About this exercise. Retype all of the lines below with no changes.

(Revision comparison data)

----

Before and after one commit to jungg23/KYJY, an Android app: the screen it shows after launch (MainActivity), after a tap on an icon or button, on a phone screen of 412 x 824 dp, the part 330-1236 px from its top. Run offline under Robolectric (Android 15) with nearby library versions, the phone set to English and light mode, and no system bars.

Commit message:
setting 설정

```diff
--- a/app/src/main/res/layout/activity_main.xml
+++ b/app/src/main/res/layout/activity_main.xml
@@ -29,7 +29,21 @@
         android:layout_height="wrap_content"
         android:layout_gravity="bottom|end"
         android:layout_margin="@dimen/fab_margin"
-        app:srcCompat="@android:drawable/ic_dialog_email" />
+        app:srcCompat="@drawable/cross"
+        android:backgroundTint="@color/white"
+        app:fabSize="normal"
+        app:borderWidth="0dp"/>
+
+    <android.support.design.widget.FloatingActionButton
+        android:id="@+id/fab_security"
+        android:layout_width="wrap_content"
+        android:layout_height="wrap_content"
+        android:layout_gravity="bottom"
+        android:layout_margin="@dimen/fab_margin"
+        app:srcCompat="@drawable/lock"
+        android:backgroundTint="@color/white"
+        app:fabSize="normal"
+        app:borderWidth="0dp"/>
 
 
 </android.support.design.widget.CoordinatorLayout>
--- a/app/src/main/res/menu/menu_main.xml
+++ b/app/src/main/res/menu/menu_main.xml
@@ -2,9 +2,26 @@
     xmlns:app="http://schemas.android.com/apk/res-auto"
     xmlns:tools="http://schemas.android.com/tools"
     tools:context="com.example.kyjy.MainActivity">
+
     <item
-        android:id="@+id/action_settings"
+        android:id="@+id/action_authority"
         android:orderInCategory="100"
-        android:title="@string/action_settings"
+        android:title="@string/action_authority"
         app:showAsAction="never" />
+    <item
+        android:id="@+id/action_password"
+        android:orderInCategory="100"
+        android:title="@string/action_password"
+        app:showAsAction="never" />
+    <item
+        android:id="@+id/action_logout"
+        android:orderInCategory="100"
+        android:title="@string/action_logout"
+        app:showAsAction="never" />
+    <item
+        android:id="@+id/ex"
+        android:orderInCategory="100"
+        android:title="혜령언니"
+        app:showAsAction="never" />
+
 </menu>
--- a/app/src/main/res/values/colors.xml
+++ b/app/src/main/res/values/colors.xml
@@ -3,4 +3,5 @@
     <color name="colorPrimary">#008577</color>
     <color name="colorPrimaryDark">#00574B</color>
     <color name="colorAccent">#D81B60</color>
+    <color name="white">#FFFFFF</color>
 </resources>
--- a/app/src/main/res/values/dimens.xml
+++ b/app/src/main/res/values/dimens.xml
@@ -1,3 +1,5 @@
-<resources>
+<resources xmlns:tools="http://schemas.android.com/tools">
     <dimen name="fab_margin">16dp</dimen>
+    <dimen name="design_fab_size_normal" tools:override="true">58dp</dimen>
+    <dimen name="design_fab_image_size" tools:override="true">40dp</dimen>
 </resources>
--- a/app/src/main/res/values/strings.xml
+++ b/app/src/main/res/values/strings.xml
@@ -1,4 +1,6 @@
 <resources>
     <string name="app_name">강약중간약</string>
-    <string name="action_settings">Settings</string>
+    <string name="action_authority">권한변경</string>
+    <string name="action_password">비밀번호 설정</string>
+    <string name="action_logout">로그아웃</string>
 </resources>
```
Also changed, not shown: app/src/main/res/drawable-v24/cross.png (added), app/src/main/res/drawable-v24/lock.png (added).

----

Result.
Before and after one commit to jungg23/KYJY, an Android app: the screen it shows after launch (MainActivity), after a tap on an icon or button, on a phone screen of 412 x 824 dp, the part 330-1236 px from its top. Run offline under Robolectric (Android 15) with nearby library versions, the phone set to English and light mode, and no system bars.

Commit message:
setting 설정

```diff
--- a/app/src/main/res/layout/activity_main.xml
+++ b/app/src/main/res/layout/activity_main.xml
@@ -29,7 +29,21 @@
         android:layout_height="wrap_content"
         android:layout_gravity="bottom|end"
         android:layout_margin="@dimen/fab_margin"
-        app:srcCompat="@android:drawable/ic_dialog_email" />
+        app:srcCompat="@drawable/cross"
+        android:backgroundTint="@color/white"
+        app:fabSize="normal"
+        app:borderWidth="0dp"/>
+
+    <android.support.design.widget.FloatingActionButton
+        android:id="@+id/fab_security"
+        android:layout_width="wrap_content"
+        android:layout_height="wrap_content"
+        android:layout_gravity="bottom"
+        android:layout_margin="@dimen/fab_margin"
+        app:srcCompat="@drawable/lock"
+        android:backgroundTint="@color/white"
+        app:fabSize="normal"
+        app:borderWidth="0dp"/>
 
 
 </android.support.design.widget.CoordinatorLayout>
--- a/app/src/main/res/menu/menu_main.xml
+++ b/app/src/main/res/menu/menu_main.xml
@@ -2,9 +2,26 @@
     xmlns:app="http://schemas.android.com/apk/res-auto"
     xmlns:tools="http://schemas.android.com/tools"
     tools:context="com.example.kyjy.MainActivity">
+
     <item
-        android:id="@+id/action_settings"
+        android:id="@+id/action_authority"
         android:orderInCategory="100"
-        android:title="@string/action_settings"
+        android:title="@string/action_authority"
         app:showAsAction="never" />
+    <item
+        android:id="@+id/action_password"
+        android:orderInCategory="100"
+        android:title="@string/action_password"
+        app:showAsAction="never" />
+    <item
+        android:id="@+id/action_logout"
+        android:orderInCategory="100"
+        android:title="@string/action_logout"
+        app:showAsAction="never" />
+    <item
+        android:id="@+id/ex"
+        android:orderInCategory="100"
+        android:title="혜령언니"
+        app:showAsAction="never" />
+
 </menu>
--- a/app/src/main/res/values/colors.xml
+++ b/app/src/main/res/values/colors.xml
@@ -3,4 +3,5 @@
     <color name="colorPrimary">#008577</color>
     <color name="colorPrimaryDark">#00574B</color>
     <color name="colorAccent">#D81B60</color>
+    <color name="white">#FFFFFF</color>
 </resources>
--- a/app/src/main/res/values/dimens.xml
+++ b/app/src/main/res/values/dimens.xml
@@ -1,3 +1,5 @@
-<resources>
+<resources xmlns:tools="http://schemas.android.com/tools">
     <dimen name="fab_margin">16dp</dimen>
+    <dimen name="design_fab_size_normal" tools:override="true">58dp</dimen>
+    <dimen name="design_fab_image_size" tools:override="true">40dp</dimen>
 </resources>
--- a/app/src/main/res/values/strings.xml
+++ b/app/src/main/res/values/strings.xml
@@ -1,4 +1,6 @@
 <resources>
     <string name="app_name">강약중간약</string>
-    <string name="action_settings">Settings</string>
+    <string name="action_authority">권한변경</string>
+    <string name="action_password">비밀번호 설정</string>
+    <string name="action_logout">로그아웃</string>
 </resources>
```
Also changed, not shown: app/src/main/res/drawable-v24/cross.png (added), app/src/main/res/drawable-v24/lock.png (added).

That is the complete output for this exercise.